You can't do this in Beijing. Photo: Anthony Kwan/Getty Images
Hundreds of thousands of people filled the streets of Hong Kong on Sunday to protest a bill that would allow suspects to be extradited to mainland China.
The big picture: The former British colony was returned to China in 1997 but it was guaranteed considerable autonomy from Beijing. That has allowed for freedom of speech, an independent judiciary and other protections that don't exist on the mainland. The massive crowds reflect fears that autonomy is now eroding.
The Economist breaks it down:
Maas (L) with Zarif. Photo: Atta Kenare/AFP/Getty Images
Iranian Foreign Minister Mohammad Javad Zarif issued a vague threat today, saying the U.S. "cannot expect to stay safe" after starting an “economic war” with Tehran.
Context: Zarif’s remarks came during a visit from his German counterpart, Heiko Maas, who called U.S.-Iran tensions “highly explosive and extremely serious.” Zarif also said Iran would continue to work with Europe to save the 2015 nuclear deal.
What to watch: The IAEA nuclear watchdog said today that Iran was increasing its production of enriched uranium. Tehran has said it won't observe restrictions on enrichment after July 7 absent a breakthrough.
Muslims arrive for prayers at the Grand Mosque in the capital, Colombo. Photo: Chamila Karunarathne/Anadolu Agency/Getty Images
Sri Lanka’s Muslim minority is facing increased persecution in the wake of an Easter Sunday terror attack which left 258 dead.
The latest: President Maithripala Sirisena lamented growing religious and ethnic divisions yesterday, saying, "If we divide and fall apart, the whole country will stand to lose. Another war will break out.”
An opposition supporter shouts after being detained in Nur-Sultan, Kazakhstan. Photo: VyacheslavOseledko/AFP/Getty Images

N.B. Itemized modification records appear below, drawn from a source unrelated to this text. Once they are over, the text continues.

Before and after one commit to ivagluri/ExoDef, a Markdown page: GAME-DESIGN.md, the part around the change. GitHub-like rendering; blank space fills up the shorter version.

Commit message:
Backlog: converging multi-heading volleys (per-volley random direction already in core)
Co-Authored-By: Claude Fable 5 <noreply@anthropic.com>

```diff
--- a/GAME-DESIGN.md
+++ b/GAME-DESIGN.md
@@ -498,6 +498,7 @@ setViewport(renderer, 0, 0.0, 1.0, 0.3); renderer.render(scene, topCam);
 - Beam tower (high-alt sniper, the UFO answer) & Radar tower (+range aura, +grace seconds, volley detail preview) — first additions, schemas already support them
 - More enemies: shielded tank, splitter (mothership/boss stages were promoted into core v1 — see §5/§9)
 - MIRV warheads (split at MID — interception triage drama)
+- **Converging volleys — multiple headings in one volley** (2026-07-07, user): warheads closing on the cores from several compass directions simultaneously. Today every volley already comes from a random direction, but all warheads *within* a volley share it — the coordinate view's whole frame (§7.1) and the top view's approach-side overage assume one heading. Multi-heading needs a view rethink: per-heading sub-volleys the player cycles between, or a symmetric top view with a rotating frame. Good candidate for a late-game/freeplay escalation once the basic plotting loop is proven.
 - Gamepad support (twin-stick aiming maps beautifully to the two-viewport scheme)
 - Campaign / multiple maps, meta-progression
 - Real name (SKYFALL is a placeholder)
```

1. Kazakhstan has elected a new president for the first time since independence, but “the choreographed transfer of power was overshadowed by sustained protests,” Reid Standish writes in Foreign Policy.
2. Moldova has “two rival governments, each declaring itself legitimate,” per Radio Free Europe.

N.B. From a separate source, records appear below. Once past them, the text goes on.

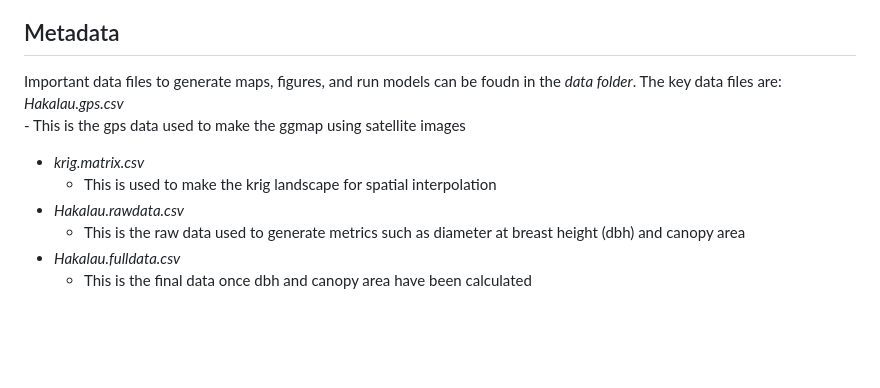
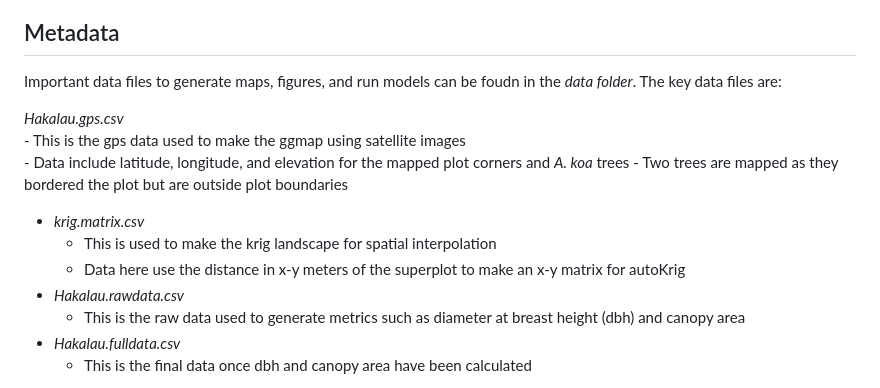
Before and after one commit to cbwall/Hakalau-Isoscapes, a Markdown page: README.md, the part around the change. Rendered like a GitHub page; blank space fills up the shorter version.

Commit message:
Update README.md
updates to Readme for metadata explanation

```diff
--- a/README.md
+++ b/README.md
@@ -24,10 +24,14 @@ The file directory contains folders and scripts (Rmd) to be run in RStudio. The
 
 ## Metadata
 Important data files to generate maps, figures, and run models can be foudn in the *data folder*. The key data files are:
+
    *Hakalau.gps.csv*
     - This is the gps data used to make the ggmap using satellite images
+    - Data include latitude, longitude, and elevation for the mapped plot corners and *A. koa* trees
+    - Two trees are mapped as they bordered the plot but are outside plot boundaries
   - *krig.matrix.csv*
     - This is used to make the krig landscape for spatial interpolation
+    - Data here use the distance in x-y meters of the superplot to make an x-y matrix for autoKrig
   - *Hakalau.rawdata.csv*
     - This is the raw data used to generate metrics such as diameter at breast height (dbh) and canopy area
   - *Hakalau.fulldata.csv*
```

3. Russian investigative reporter Ivan Golunov was released to house arrest yesterday after his detention sparked intense backlash.
4. HBO’s "Chernobyl" miniseries has proved very divisive in Russia, or at least in Russian media, the Moscow Times reports.
A crack in the sea ice in northwest Greenland. Photo: Martin Zwick/Reda&Co/Universal Images Group via Getty Images
The Defense Department quietly released a new Arctic strategy last Thursday that omits any mention of climate change and casts the Far North as a zone of great power competition, Axios' Andrew Freedman reports.
Why it matters: The eight Arctic nations have long collaborated on governance, environmental and scientific concerns. However, with a Russian military buildup in the region and China's increasingly assertive role as a "near-Arctic" nation, the U.S. is taking a more aggressive posture.
But, but, but: While the new strategy suggests the U.S. will deploy more forces to the Arctic and seek to assert itself more in the region, there are limited opportunities to do so in the near-term due to a lack of Arctic-capable military assets.
A scene at the River Eden on the first day of the Appleby Horse Fair, an annual gathering for Gypsy, Romany and traveling communities that dates back to 1685. Around 10,000 travelers attend to buy and sell horses and celebrate their heritage. Photo: Ian Forsyth/Getty Images
"This oak tree (my gift to @realDonaldTrump) will be a reminder at the White House of these ties that bind us.”— French President Emmanuel Macron in April 2018. The tree has reportedly died.
Thanks for stopping by — see you Thursday evening.